Filter the entries below, keeping every line that has the word "live".

* [MATERIAL SUPPLIED]:
»»
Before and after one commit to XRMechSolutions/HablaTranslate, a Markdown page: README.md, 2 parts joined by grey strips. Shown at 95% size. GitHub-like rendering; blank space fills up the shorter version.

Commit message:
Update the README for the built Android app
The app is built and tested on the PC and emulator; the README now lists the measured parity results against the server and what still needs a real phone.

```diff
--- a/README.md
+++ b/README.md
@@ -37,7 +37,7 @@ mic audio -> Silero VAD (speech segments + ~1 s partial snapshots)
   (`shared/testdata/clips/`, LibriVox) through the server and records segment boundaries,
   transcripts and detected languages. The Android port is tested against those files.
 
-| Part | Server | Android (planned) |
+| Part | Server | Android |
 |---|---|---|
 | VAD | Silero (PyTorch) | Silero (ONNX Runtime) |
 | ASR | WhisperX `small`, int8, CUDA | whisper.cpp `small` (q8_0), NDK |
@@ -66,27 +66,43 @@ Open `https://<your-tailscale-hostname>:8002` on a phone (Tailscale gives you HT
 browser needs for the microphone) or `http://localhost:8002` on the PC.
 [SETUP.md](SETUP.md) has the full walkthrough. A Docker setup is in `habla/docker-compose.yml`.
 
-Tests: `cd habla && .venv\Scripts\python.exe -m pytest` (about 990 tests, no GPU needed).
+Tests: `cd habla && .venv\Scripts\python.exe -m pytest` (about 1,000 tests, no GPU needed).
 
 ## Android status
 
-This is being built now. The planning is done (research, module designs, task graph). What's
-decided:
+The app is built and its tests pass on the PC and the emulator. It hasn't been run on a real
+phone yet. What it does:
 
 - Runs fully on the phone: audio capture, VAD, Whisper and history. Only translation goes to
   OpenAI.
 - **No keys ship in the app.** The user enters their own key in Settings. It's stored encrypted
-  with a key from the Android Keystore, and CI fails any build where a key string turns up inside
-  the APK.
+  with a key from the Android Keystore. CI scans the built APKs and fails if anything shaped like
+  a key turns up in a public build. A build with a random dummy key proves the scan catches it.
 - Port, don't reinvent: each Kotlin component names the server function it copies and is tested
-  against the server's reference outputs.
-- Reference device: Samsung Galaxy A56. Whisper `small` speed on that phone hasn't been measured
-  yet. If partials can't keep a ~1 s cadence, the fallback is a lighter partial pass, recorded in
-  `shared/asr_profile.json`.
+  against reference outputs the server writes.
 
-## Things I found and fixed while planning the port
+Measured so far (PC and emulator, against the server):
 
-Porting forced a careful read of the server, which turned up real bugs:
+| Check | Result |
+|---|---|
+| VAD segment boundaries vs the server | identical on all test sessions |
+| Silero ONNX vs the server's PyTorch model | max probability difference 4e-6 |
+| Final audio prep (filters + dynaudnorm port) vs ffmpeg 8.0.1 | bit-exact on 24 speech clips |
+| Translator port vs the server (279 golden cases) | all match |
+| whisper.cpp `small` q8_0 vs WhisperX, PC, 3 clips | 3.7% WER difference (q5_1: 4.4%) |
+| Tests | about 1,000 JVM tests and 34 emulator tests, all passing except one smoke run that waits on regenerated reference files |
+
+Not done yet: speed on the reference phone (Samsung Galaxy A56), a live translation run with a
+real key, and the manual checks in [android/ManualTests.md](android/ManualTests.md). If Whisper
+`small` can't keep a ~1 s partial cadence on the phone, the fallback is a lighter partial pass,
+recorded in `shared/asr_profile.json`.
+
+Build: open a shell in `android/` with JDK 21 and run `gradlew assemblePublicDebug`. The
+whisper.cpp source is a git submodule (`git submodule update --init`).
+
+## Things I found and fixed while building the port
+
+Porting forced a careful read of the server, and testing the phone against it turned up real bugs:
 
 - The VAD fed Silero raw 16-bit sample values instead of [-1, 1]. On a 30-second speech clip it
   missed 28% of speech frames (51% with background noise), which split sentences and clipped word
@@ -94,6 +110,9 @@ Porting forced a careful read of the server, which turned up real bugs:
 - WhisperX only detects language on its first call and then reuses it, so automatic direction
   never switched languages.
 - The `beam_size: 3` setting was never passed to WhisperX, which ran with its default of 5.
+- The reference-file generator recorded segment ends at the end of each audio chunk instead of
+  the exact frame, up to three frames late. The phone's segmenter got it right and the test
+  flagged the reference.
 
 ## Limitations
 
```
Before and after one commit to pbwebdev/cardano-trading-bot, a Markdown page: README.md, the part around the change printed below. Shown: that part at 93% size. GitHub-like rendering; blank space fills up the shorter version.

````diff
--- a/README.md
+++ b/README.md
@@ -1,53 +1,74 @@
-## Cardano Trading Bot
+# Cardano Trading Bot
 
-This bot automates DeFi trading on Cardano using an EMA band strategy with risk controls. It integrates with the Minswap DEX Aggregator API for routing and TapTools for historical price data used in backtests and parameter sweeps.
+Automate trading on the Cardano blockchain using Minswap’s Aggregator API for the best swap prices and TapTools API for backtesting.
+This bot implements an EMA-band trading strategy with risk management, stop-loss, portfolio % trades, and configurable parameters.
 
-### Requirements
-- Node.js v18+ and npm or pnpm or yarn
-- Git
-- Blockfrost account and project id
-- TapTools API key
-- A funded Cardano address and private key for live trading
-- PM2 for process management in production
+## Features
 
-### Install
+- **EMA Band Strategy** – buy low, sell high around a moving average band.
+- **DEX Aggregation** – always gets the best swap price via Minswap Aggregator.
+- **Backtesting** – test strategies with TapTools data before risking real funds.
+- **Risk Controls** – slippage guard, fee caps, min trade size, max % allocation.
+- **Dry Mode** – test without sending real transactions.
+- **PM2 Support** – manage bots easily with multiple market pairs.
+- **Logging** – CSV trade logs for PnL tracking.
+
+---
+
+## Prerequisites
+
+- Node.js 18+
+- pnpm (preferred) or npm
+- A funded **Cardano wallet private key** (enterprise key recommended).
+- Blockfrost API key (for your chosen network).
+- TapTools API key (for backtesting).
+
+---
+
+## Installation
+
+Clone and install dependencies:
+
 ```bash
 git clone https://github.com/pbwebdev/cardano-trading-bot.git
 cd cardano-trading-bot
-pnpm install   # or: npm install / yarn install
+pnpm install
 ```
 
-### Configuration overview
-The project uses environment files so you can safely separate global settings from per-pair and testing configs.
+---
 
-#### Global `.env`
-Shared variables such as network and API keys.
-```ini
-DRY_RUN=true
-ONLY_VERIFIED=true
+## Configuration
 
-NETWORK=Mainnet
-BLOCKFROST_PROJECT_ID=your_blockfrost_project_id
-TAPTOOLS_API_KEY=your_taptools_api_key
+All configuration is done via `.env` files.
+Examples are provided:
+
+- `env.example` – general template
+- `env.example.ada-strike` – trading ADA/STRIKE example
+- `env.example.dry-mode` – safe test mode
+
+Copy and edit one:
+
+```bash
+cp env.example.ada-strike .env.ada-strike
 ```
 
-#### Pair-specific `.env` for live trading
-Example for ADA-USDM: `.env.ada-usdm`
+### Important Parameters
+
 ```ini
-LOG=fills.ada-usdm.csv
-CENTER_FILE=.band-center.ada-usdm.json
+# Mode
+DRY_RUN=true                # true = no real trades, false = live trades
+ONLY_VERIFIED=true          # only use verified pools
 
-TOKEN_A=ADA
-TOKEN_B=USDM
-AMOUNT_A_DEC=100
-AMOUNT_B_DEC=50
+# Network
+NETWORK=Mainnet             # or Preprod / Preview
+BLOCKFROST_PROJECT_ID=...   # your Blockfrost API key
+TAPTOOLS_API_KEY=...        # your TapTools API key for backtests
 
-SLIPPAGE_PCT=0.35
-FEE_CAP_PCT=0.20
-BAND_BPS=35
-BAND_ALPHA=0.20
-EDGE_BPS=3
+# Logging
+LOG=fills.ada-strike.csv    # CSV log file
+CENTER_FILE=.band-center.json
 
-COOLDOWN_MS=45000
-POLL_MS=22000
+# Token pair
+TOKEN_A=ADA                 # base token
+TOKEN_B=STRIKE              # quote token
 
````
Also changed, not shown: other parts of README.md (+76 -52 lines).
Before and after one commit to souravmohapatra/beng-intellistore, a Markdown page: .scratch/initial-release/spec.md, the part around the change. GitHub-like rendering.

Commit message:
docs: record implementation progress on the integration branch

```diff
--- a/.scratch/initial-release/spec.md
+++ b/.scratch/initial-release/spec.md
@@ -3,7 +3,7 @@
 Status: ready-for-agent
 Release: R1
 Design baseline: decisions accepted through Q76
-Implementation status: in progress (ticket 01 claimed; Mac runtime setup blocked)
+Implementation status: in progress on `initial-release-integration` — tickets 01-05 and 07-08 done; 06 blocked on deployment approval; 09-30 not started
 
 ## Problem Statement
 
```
««
* [WRITTEN ANSWER]:
+Not done yet: speed on the reference phone (Samsung Galaxy A56), a live translation run with a
-- A funded Cardano address and private key for live trading
-#### Pair-specific `.env` for live trading
+DRY_RUN=true                # true = no real trades, false = live trades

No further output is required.